To hear this label defended within the Church is alarming, and is especially when justified with a rationale based on a very recent tragedy. I won’t judge the motives of the Jesuit making the argument, as he may be ignorant of basic Catholic teaching on the nature of the human person and human sexuality, and he is genuinely grieving the violent destruction of so many.
Sadly, even some bishops have echoed this call, inserting the ideology of the sexual revolution into the just call for all to pray.
Love Only in Truth

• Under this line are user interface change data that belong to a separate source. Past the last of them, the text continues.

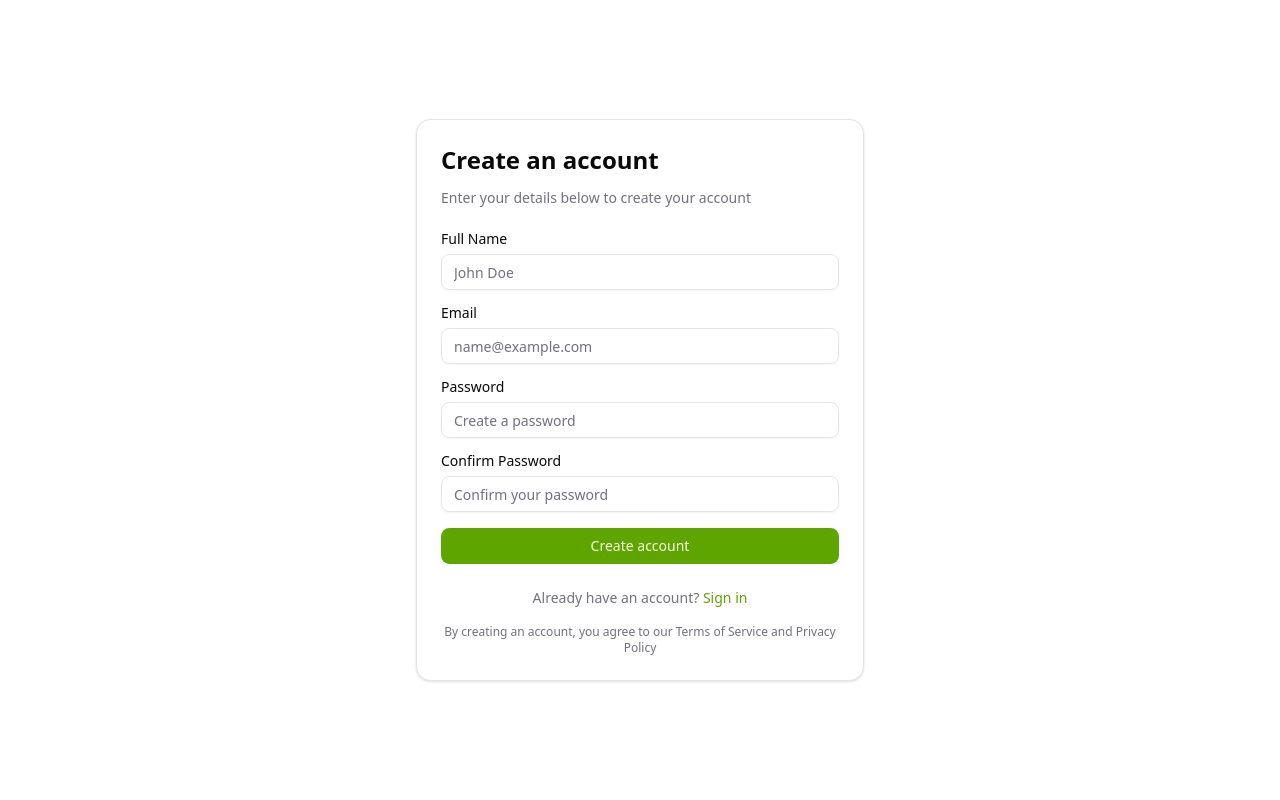
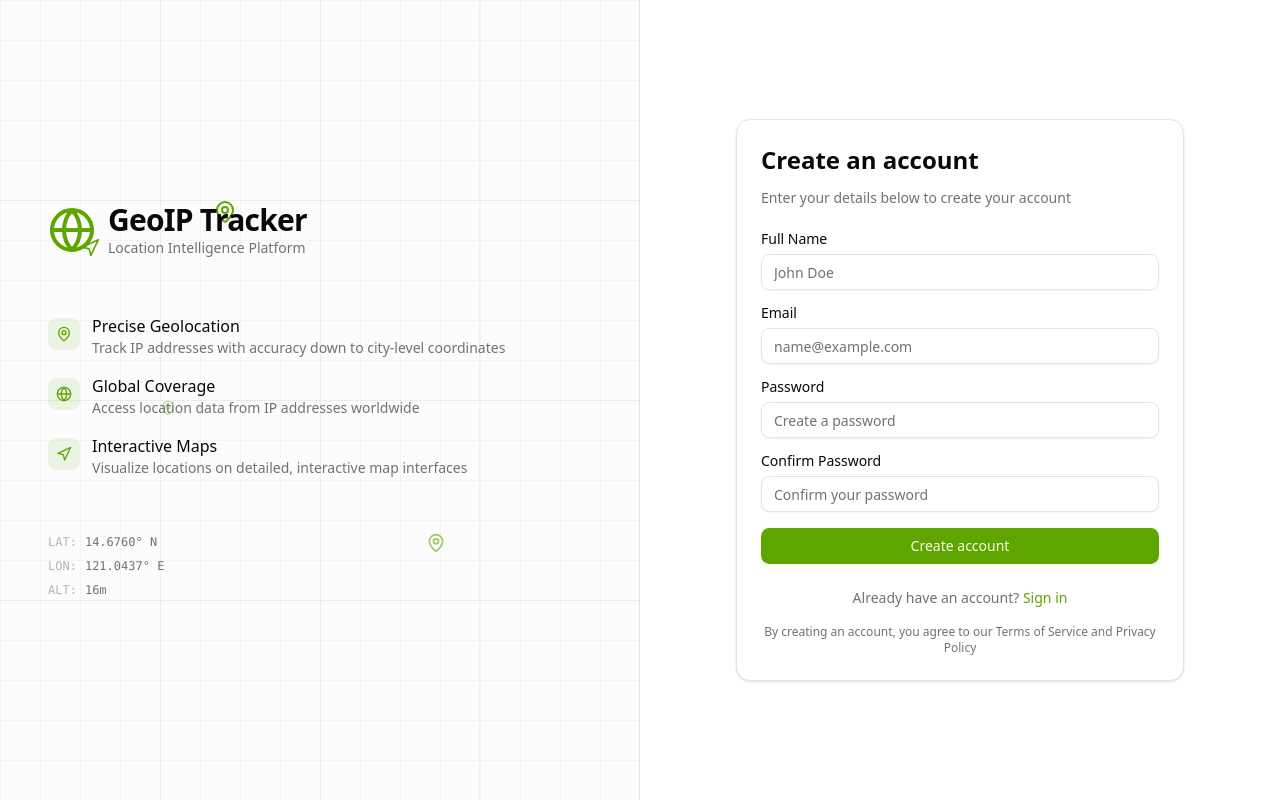
Before and after one commit to SubiCodes/GeoIp-Tracker, a React app in the folder frontend/: page /signup in a window 1280 px wide. Built offline with nearby package versions, Linux system fonts and the light colour scheme; the HTML template or start-up script is replaced by a standard one.

Commit message:
feat: Enhanced the UI

```diff
--- a/frontend/src/layouts/AuthLayout.tsx
+++ b/frontend/src/layouts/AuthLayout.tsx
@@ -1,4 +1,5 @@
-import React from "react";
+import React from 'react';
+import { MapPin, Globe, Navigation } from 'lucide-react';
 
 interface AuthLayoutProps {
   children: React.ReactNode;
@@ -6,9 +7,121 @@ interface AuthLayoutProps {
 
 const AuthLayout: React.FC<AuthLayoutProps> = ({ children }) => {
   return (
-    <div className="min-h-screen flex items-center justify-center bg-background p-4">
-      <div className="w-full max-w-md">
-        {children}
+    <div className="min-h-screen flex bg-background">
+      {/* Left Panel - Map themed branding section */}
+      <div className="hidden lg:flex lg:w-1/2 relative overflow-hidden bg-muted/30 border-r">
+        {/* Coordinate grid background */}
+        <div className="absolute inset-0 opacity-20">
+          <svg width="100%" height="100%" xmlns="http://www.w3.org/2000/svg">
+            <defs>
+              <pattern id="grid" width="40" height="40" patternUnits="userSpaceOnUse">
+                <path d="M 40 0 L 0 0 0 40" fill="none" stroke="currentColor" strokeWidth="0.5" className="text-muted-foreground"/>
+              </pattern>
+            </defs>
+            <rect width="100%" height="100%" fill="url(#grid)" />
+          </svg>
+        </div>
+
+        {/* Coordinate lines */}
+        <div className="absolute inset-0">
+          <div className="absolute top-1/4 left-0 right-0 h-px bg-border opacity-50" />
+          <div className="absolute top-1/2 left-0 right-0 h-px bg-border opacity-50" />
+          <div className="absolute top-3/4 left-0 right-0 h-px bg-border opacity-50" />
+          <div className="absolute left-1/4 top-0 bottom-0 w-px bg-border opacity-50" />
+          <div className="absolute left-1/2 top-0 bottom-0 w-px bg-border opacity-50" />
+          <div className="absolute left-3/4 top-0 bottom-0 w-px bg-border opacity-50" />
+        </div>
+
+        {/* Animated location pins */}
+        <div className="absolute top-1/4 left-1/3 animate-pulse">
+          <MapPin className="w-6 h-6 text-primary" />
+        </div>
+        <div className="absolute top-2/3 left-2/3 animate-pulse delay-1000">
+          <MapPin className="w-5 h-5 text-primary opacity-60" />
+        </div>
+        <div className="absolute top-1/2 left-1/4 animate-pulse delay-500">
+          <MapPin className="w-4 h-4 text-primary opacity-40" />
+        </div>
+
+        {/* Content overlay */}
+        <div className="relative z-10 flex flex-col justify-center px-12 py-12">
+          <div className="space-y-6">
+            {/* Logo/Brand section */}
+            <div className="flex items-center gap-3">
+              <div className="relative">
+                <Globe className="w-12 h-12 text-primary" />
+                <Navigation className="w-5 h-5 text-primary absolute -bottom-1 -right-1" />
+              </div>
+              <div>
+                <h1 className="text-3xl font-bold tracking-tight">GeoIP Tracker</h1>
+                <p className="text-sm text-muted-foreground">Location Intelligence Platform</p>
+              </div>
+            </div>
+
+            {/* Feature highlights */}
+            <div className="space-y-4 pt-8">
+              <div className="flex items-start gap-3">
+                <div className="mt-1 p-2 rounded-md bg-primary/10">
+                  <MapPin className="w-4 h-4 text-primary" />
+                </div>
+                <div>
+                  <h3 className="font-medium">Precise Geolocation</h3>
+                  <p className="text-sm text-muted-foreground">Track IP addresses with accuracy down to city-level coordinates</p>
+                </div>
+              </div>
+              <div className="flex items-start gap-3">
+                <div className="mt-1 p-2 rounded-md bg-primary/10">
+                  <Globe className="w-4 h-4 text-primary" />
+                </div>
+                <div>
+                  <h3 className="font-medium">Global Coverage</h3>
+                  <p className="text-sm text-muted-foreground">Access location data from IP addresses worldwide</p>
+                </div>
+              </div>
+              <div className="flex items-start gap-3">
+                <div className="mt-1 p-2 rounded-md bg-primary/10">
+                  <Navigation className="w-4 h-4 text-primary" />
+                </div>
+                <div>
+                  <h3 className="font-medium">Interactive Maps</h3>
+                  <p className="text-sm text-muted-foreground">Visualize locations on detailed, interactive map interfaces</p>
+                </div>
+              </div>
+            </div>
+
+            {/* Coordinates decoration */}
+            <div className="pt-8 space-y-2 text-xs font-mono text-muted-foreground">
+              <div className="flex items-center gap-2">
+                <span className="opacity-50">LAT:</span>
+                <span>14.6760° N</span>
+              </div>
+              <div className="flex items-center gap-2">
+                <span className="opacity-50">LON:</span>
+                <span>121.0437° E</span>
+              </div>
+              <div className="flex items-center gap-2">
+                <span className="opacity-50">ALT:</span>
+                <span>16m</span>
+              </div>
+            </div>
+          </div>
+        </div>
+      </div>
+
+      {/* Right Panel - Auth form */}
+      <div className="flex-1 flex items-center justify-center p-4 lg:p-8">
+        <div className="w-full max-w-md">
+          {/* Mobile branding header */}
+          <div className="lg:hidden mb-8 text-center">
+            <div className="flex items-center justify-center gap-2 mb-2">
+              <Globe className="w-8 h-8 text-primary" />
+              <h1 className="text-2xl font-bold tracking-tight">GeoIP Tracker</h1>
+            </div>
+            <p className="text-sm text-muted-foreground">Location Intelligence Platform</p>
+          </div>
+
+          {children}
+        </div>
       </div>
     </div>
   );
--- a/frontend/src/pages/auth/SignUp.tsx
+++ b/frontend/src/pages/auth/SignUp.tsx
@@ -1,8 +1,8 @@
-import { useState } from "react";
+import React, { useState } from 'react';
+import { Button } from '@/components/ui/button';
+import { Input } from '@/components/ui/input';
+import { Label } from '@/components/ui/label';
 import { Card, CardContent, CardDescription, CardFooter, CardHeader, CardTitle } from '@/components/ui/card';
-import { Label } from '@/components/ui/label';
-import { Input } from '@/components/ui/input';
-import { Button } from '@/components/ui/button';
 
 const SignUp: React.FC = () => {
     const [name, setName] = useState('');
@@ -81,7 +81,7 @@ const SignUp: React.FC = () => {
             <CardFooter className="flex flex-col space-y-4">
                 <div className="text-sm text-muted-foreground text-center">
                     Already have an account?{' '}
-                    <a href="/" className="text-primary hover:underline font-medium">
+                    <a href="#" className="text-primary hover:underline font-medium">
                         Sign in
                     </a>
                 </div>
@@ -100,5 +100,4 @@ const SignUp: React.FC = () => {
     );
 };
 
-
-export default SignUp
+export default SignUp;
```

Only in truth does charity shine forth, only in truth can charity be authentically lived. Truth is the light that gives meaning and value to charity. That light is both the light of reason and the light of faith, through which the intellect attains to the natural and supernatural truth of charity: it grasps its meaning as gift, acceptance, and communion. Without truth, charity degenerates into sentimentality. Love becomes an empty shell, to be filled in an arbitrary way. In a culture without truth, this is the fatal risk facing love. It falls prey to contingent subjective emotions and opinions, the word “love” is abused and distorted, to the point where it comes to mean the opposite. Truth frees charity from the constraints of an emotionalism that deprives it of relational and social content, and of a fideism that deprives it of human and universal breathing-space. In the truth, charity reflects the personal yet public dimension of faith in the God of the Bible, who is both Agápe and Lógos: Charity and Truth, Love and Word.
So, yes, pray for all affected by this tragedy without prejudice, because we do share their humanity and it is ours to love them without judging them. But do so without endorsing what we can’t endorse. Pray even if you are mocked. Denounce the error that says we must elevate the political identity of a group that is fighting to remove our rights and take away our ability to preach the love of Our Lord, Jesus Christ in public. Do this without becoming the caricature of the bigot that has been crafted for us.
And don’t be afraid.